**TASK TO COMPLETE:**
Scan the data for "import" and copy the lines it appears in.

[Revision tracking records]
☆ ☆ ☆ ☆ ☆ ☆ ☆

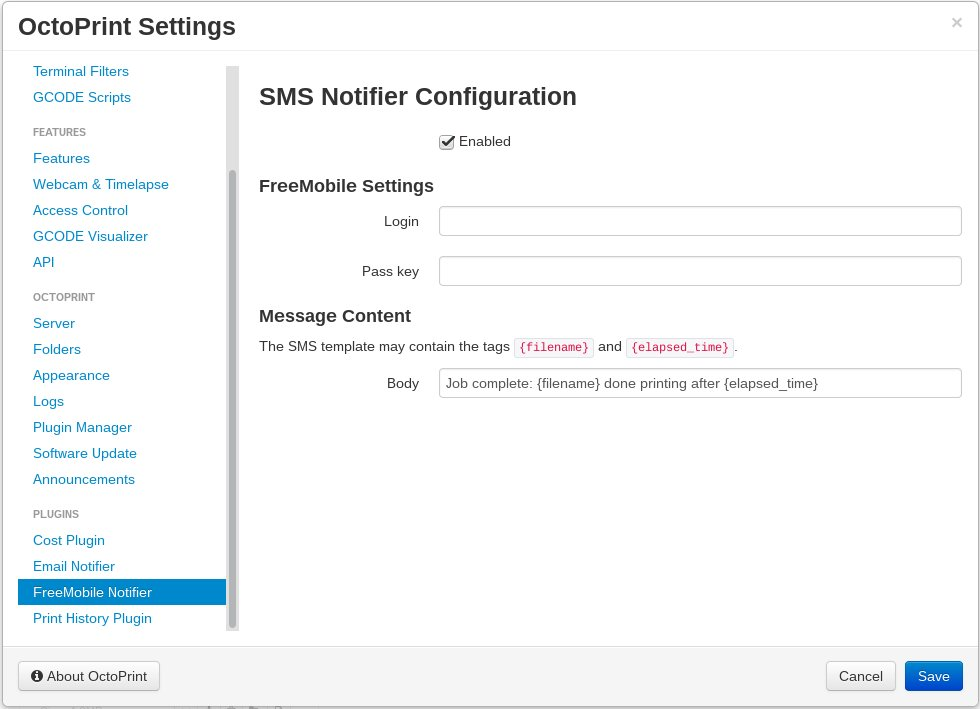
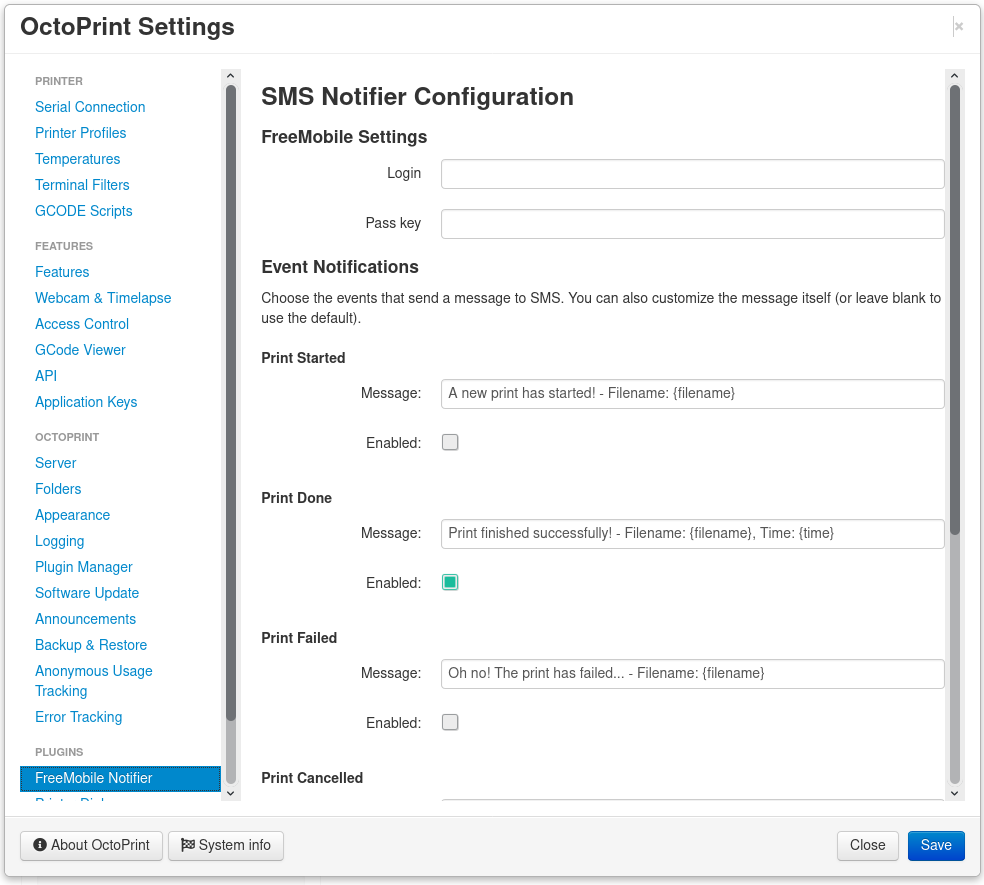
Feature : select which events you want to trigger.

diff --git a/octoprint_freemobilenotifier/__init__.py b/octoprint_freemobilenotifier/__init__.py
@@ -10,57 +10,95 @@ standard_library.install_aliases()
 from urllib import request,parse
 
 class FreemobilenotifierPlugin(octoprint.plugin.EventHandlerPlugin,
-                               octoprint.plugin.SettingsPlugin,
-                               octoprint.plugin.AssetPlugin,
-                               octoprint.plugin.TemplatePlugin):
+															octoprint.plugin.SettingsPlugin,
+															octoprint.plugin.AssetPlugin,
+															octoprint.plugin.TemplatePlugin):
 
 	#~~ SettingsPlugin
 	def get_settings_defaults(self):
 		return dict(
-			enabled=False,
 			login="",
 			pass_key="",
-			message_format=dict(
-				body="Job complete: {filename} done printing after {elapsed_time}"
+			print_events=dict(
+					PrintStarted=dict(
+							Enabled=False,
+							Message="A new print has started! - Filename: {filename}",
+							),
+					PrintFailed=dict(
+							Enabled=False,
+							Message="Oh no! The print has failed... - Filename: {filename}",
+							),
+					PrintCancelled=dict(
+							Enabled=False,
+							Message="Uh oh... someone cancelled the print! - Filename: {filename}",
+							),
+					PrintDone=dict(
+							Enabled=True,
+							Message="Print finished successfully! - Filename: {filename}, Time: {time}",
+							),
+					PrintPaused=dict(
+							Enabled=False,
+							Message="Printing has been paused... - Filename: {filename}",
+							Color="warning",
+							),
+					PrintResumed=dict(
+							Enabled=False,
+							Message="Phew! Printing has been resumed! Back to work... - Filename: {filename}",
+							),
+					),
 			)
-		)
-
 	def get_settings_version(self):
 		return 1
-
+	
 	#~~ TemplatePlugin
 	def get_template_configs(self):
 		return [dict(type="settings", name="FreeMobile Notifier", custom_bindings=False)]
-
-	#~~ EventPlugin
+	
 	def on_event(self, event, payload):
-		if event != "PrintDone":
-			return
-
-		if not self._settings.get(['enabled']):
-			return
-
-		filename = payload["name"]
-
-		import datetime
-		import octoprint.util
-		elapsed_time = octoprint.util.get_formatted_timedelta(datetime.timedelta(seconds=payload["time"]))
-
-		tags = {'filename': filename, 'elapsed_time': elapsed_time}
-		message = parse.quote(self._settings.get(["message_format", "body"]).format(**tags))
-		login = self._settings.get(["login"])
-		pass_key = self._settings.get(["pass_key"])
-		url = 'https://smsapi.free-mobile.fr/sendmsg?&user='+login+'&pass='+pass_key+'&msg='+message
-
-		try:
-				request.urlopen(url)
-		except Exception as e:
-			# report problem sending sms
-			self._logger.exception("SMS notification error: %s" % (str(e)))
+		
+		events = self._settings.get(['print_events'], merged=True)
+		
+		if event in events and events[event] and events[event]['Enabled']:
+			
+				login = self._settings.get(['login'])
+				if not login:
+						self._logger.exception("Free login is not set!")
+						return
+				pass_key = self._settings.get(['pass_key'])
+				if not pass_key:
+						self._logger.exception("Free key is not set!")
+						return
+					
+				filename = payload["name"]
+				message = {}
+				
+				## event settings
+				event = self._settings.get(['print_events', event], merged=True)
+				
+				import datetime
+				import octoprint.util
+				if "time" in payload and payload["time"]:
+						elapsed_time = octoprint.util.get_formatted_timedelta(datetime.timedelta(seconds=payload["time"]))
+				else:
+						elapsed_time = ""
+						
+				message = parse.quote(event['Message'].format(**{'filename': filename, 'time':elapsed_time}))
+				login = self._settings.get(["login"])
+				pass_key = self._settings.get(["pass_key"])
+				url = 'https://smsapi.free-mobile.fr/sendmsg?&user='+login+'&pass='+pass_key+'&msg='+message
+				
+				try:
+						request.urlopen(url)
+				except Exception as e:
+					# report problem sending sms
+					self._logger.exception("SMS notification error: %s" % (str(e)))
+				else:
+					# report notification was sent
+					self._logger.info("Print notification sent to %s" % (self._settings.get(['login'])))
 		else:
-			# report notification was sent
-			self._logger.info("Print notification sent to %s" % (self._settings.get(['login'])))
-
+				self._logger.debug("SMS not configured for event.")
+				return
+			
 	##~~ Softwareupdate hook
 	def get_update_information(self):
 		return dict(

diff --git a/setup.py b/setup.py
@@ -14,7 +14,7 @@ plugin_package = "octoprint_freemobilenotifier"
 plugin_name = "OctoPrint_FreeMobile-Notifier"
 
 # The plugin's version. Can be overwritten within OctoPrint's internal data via __plugin_version__ in the plugin module
-plugin_version = "0.1.5"
+plugin_version = "0.1.6"
 
 # The plugin's description. Can be overwritten within OctoPrint's internal data via __plugin_description__ in the plugin
 # module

☆ ☆ ☆ ☆ ☆ ☆ ☆

**RESPONSE TO THE TASK:**
 from urllib import request,parse
-		import datetime
-		import octoprint.util
+				import datetime
+				import octoprint.util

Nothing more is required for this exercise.